NORWAY this weekend said it would boost protection of a seed storage vault designed to protect the world’s crops from disaster, after soaring temperatures caused water to leak into its entrance.
Situated deep inside a mountain on a remote Arctic island in a Norwegian archipelago, the Svalbard Global Seed Vault, dubbed the “doomsday” vault, is the largest of its kind and can store up to 2.5 billion seeds.
Freezing temperatures inside the vault keep the seeds, sealed in packages and stored on shelves, usable for a long period of time. Permafrost and thick rock should guarantee the seeds are frozen and secured for centuries.
But in October 2016, the warmest year on record, melting permafrost caused water to leak about 15 metres (49 feet) into the entrance of a 100-metre tunnel inside the vault.
No damage was caused to the seeds and they remain safe inside the vault at the required storage temperature of -18 degrees Celsius.
But the vault’s managers are now constructing a waterproof wall inside for additional protection, a Norwegian government spokeswoman told AFP, adding all heat sources would also be removed from inside the vault.
“It’s not good to have unnecessary heat inside” if water is coming in and permafrost is melting, Hege Njaa Aschim said.
“We have to listen to climate experts (and) we are prepared to do anything to protect the seed vault,” she added.
The vault currently stores more than 880,000 seed samples from nearly every country in the world, including food staples such as maize, rice, wheat, cowpea and sorghum from Africa and Asia.
It also protects European and South American varieties of aubergine, lettuce, barley and potatoes.

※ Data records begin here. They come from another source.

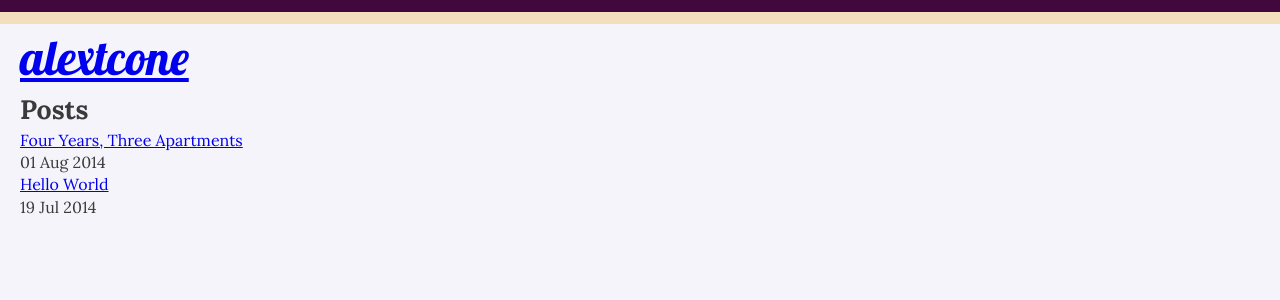
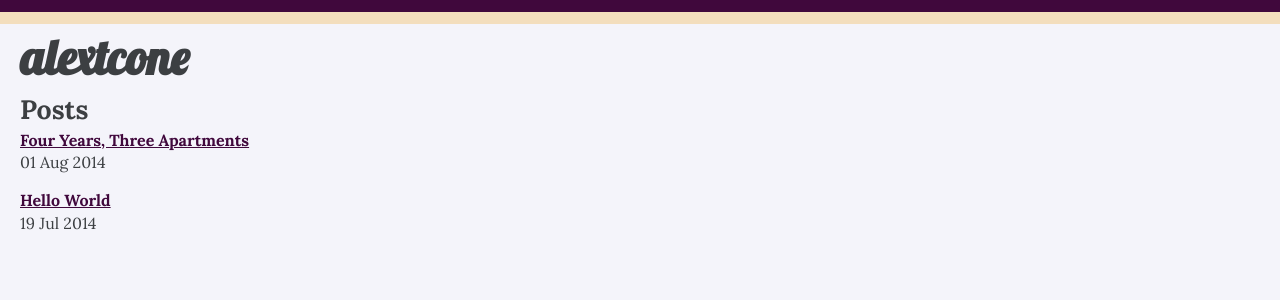
Before and after one commit to alextcone/alextcone.github.io, a Jekyll site: the page built from index.html, in a window 1280 px wide. Shown: the top 300 px of the page. Built offline with Jekyll 4.4.1, drawn with Linux system fonts in a browser that asks for light colours; Markdown is read by kramdown in place of the engine named in the settings.

Commit message:
minor style updates

```diff
--- a/css/master.css
+++ b/css/master.css
@@ -18,7 +18,7 @@ html,body,div,span,applet,object,iframe,h1,h2,h3,h4,h5,h6,p,blockquote,pre,a,abb
 
 /* Typography adapted from Trent Walton, July 19, 2014 */
 body {
-	color: #3a3a3a;
+	color: #3C3F42;
 	font: normal 100%/1.4 "Lora", Georgia, "Times New Roman", serif;
 	-webkit-text-size-adjust: 100%;
 	-ms-text-size-adjust: 100%;
@@ -55,6 +55,20 @@ h3 {
 	font-size: 1.333em;
 }
 
+a {
+	color: #40083C;
+	font-weight: 900;
+}
+
+h1 a {
+	color: #3C3F42;
+	text-decoration: none;
+}
+
+h1 a:hover {
+	color: #000;
+}
+
 time {
 	display: block;
 }
@@ -82,6 +96,14 @@ time {
 	width: 600;
 }
 
+.posts li {
+	margin: 1em 0;
+}
+
+.posts li:first-of-type {
+	margin-top: 0;
+}
+
 /* accents */
 .line {
 	height: 12px;
```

“The water that leaked in had turned into ice … we had it removed,” Aschim said. Norwegian authorities are “taking this very seriously” and “following it continuously,” she added.
There are 1,700 gene banks around the world that safeguard collections of food crops and many of these are exposed to natural disasters and wars, according to the independent Global Crop Diversity Trust.
The Svalbard vault was opened in 2008 with the aim to provide a “fail-safe seed storage facility, built to stand the test of time and the challenge of natural or man-made disasters,” the organisation says on its website.
“It is the final back up,” it adds.
Each country that deposits the seeds into the vault have control and access to their own material.